Photo II Projects: what to turn in every two weeks
- Two contact sheets, each containing at least 20 printable exposures. If you are using a digital camera, a “roll” is 40 images. The images printed or scanned for the assignment should be circled with a silver, red, green or blue sharpie (not a black one).
- Four 8X10 (or larger) prints.
- One Photo II analysis of your best print. Access the analysis below, fill it out and then print it and turn it in ON TOP of your work, so that it is the first page of your notebook every time you turn in a project.
Photo II project guidelines and grades
Creativity, uniqueness, print quality all count, of course. Check the Visual Art Department grading rubric posted in the room for specific guidelines. Projects that contain related images will probably receive higher grades than projects that consist of random, unrelated images. In other words, the two contact sheets you turn in every other week should reveal some kind of plan, some forethought, an intent, a focus. Your two contact sheets need to hang together in some way — without meaningless repetition. Make the effort to plan new projects every two weeks, unless you are sure that you can continue to repeat a previous project and still create fresh, exciting images. Check here for project suggestions:
One project is mandatory each semester
ONE project related to Hawaiian culture is mandatory, either in the first or the second quarter. One component of your final exam involves a reflection on this project. Select one of the options below or propose an equivalent project:
- Environmental portrait of a kupuna, along with a short interview with the person about cultural values in his or her life. For the purposes of this assignment, a Kupuna is someone over 60 years old. Kupuna portrait sample
- Cultural architecture. Photograph a structure that reflects/embodies Hawaiian culture. Structures might include heiau, lo‘i or a Hawaiian church. Think of the chapel or the structure by the Main Gate. Cultural architecture sample
- A place that is considered “Hawaiian” such as Miloli’i, Nanakuli, etc. Hawaiian community sample

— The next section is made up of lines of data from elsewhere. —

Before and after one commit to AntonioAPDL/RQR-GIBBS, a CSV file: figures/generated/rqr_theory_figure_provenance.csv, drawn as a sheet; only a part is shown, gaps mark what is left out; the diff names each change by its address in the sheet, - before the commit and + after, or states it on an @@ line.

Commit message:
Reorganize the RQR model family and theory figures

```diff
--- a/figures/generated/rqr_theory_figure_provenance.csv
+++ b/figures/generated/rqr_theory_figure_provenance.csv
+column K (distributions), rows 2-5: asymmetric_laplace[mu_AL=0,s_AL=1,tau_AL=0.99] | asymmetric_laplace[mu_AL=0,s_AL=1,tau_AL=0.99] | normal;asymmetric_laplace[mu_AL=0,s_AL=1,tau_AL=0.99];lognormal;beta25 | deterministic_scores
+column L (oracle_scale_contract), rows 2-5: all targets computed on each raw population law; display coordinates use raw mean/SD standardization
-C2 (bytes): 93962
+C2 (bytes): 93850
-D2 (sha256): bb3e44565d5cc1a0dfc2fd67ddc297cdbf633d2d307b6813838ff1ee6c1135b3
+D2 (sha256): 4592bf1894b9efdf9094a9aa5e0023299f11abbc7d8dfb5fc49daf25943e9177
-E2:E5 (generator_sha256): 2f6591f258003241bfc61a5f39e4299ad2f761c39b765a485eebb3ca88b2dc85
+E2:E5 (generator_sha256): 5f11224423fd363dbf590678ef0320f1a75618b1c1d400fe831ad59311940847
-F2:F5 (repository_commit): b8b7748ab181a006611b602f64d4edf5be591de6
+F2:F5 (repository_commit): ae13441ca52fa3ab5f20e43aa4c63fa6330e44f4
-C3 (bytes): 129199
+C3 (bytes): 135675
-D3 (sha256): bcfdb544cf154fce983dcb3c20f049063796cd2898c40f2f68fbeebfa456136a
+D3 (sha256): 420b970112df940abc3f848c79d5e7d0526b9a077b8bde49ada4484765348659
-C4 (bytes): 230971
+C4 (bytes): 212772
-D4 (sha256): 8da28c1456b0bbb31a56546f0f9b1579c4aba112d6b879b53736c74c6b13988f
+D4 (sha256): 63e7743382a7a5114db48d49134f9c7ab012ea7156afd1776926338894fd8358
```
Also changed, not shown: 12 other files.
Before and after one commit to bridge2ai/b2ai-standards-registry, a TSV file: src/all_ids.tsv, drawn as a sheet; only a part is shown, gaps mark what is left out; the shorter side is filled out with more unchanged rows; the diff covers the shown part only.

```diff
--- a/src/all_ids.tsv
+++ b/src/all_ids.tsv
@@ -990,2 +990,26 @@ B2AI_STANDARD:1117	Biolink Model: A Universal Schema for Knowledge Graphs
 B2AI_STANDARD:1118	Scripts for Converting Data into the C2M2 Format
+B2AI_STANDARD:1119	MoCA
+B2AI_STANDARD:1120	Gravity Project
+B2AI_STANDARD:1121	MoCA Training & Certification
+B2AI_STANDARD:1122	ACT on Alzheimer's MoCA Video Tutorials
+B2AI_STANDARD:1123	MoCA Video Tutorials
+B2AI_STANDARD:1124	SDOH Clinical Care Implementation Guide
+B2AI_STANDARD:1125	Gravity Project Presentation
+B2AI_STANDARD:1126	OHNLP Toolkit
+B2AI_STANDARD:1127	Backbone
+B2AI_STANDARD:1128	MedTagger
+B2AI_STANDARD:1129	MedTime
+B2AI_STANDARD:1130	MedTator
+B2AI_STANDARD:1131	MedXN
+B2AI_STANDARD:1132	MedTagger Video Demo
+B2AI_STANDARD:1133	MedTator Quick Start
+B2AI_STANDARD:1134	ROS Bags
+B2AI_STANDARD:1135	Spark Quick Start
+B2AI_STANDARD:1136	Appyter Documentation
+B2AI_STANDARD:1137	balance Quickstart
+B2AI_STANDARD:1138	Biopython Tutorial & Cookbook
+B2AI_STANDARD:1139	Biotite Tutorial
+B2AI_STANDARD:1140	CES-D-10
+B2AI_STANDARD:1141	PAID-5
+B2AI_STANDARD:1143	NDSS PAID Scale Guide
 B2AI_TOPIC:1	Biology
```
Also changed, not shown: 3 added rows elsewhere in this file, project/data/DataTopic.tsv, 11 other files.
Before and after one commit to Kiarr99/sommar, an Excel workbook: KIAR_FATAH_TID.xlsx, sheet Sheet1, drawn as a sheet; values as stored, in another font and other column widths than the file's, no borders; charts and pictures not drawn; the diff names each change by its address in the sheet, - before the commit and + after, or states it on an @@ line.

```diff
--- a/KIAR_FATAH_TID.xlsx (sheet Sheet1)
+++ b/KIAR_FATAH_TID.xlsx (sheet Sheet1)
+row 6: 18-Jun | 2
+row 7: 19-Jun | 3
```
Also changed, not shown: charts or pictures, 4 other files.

- A cultural event related in some way to Hawaiian culture, such as a makahiki celebration, halau performance or practice, etc. Your images need to reveal the cultural basis of the event in a visually interesting way.
- The Hawaiian treasure hunt: a series of images that document your search for elements of ancestral Hawaiian culture in our daily surroundings. Take images, if possible, that contrast Hawaiian and non-Hawaiian cultures, or show ancestral Hawaiian culture changed or even distorted by non-Hawaiian cultures. Hint: Waikïkï is the best place to shoot this assignment. Think of store-window “tikis” (ki‘i akua).
- A wahi kupuna (celebrated place) from the book Sites of O’ahu
Exercises are due every two weeks, alternating with projects
- Flash photography
- A portrait lit by a single-point light source
- The effect of color filters on black-and-white film, as discussed in chapter 9 of the text
- Pinhole images using the zero image camera or a pinhole body cap
- Flash II
- Digital montage that assembles three or more images
- Push developing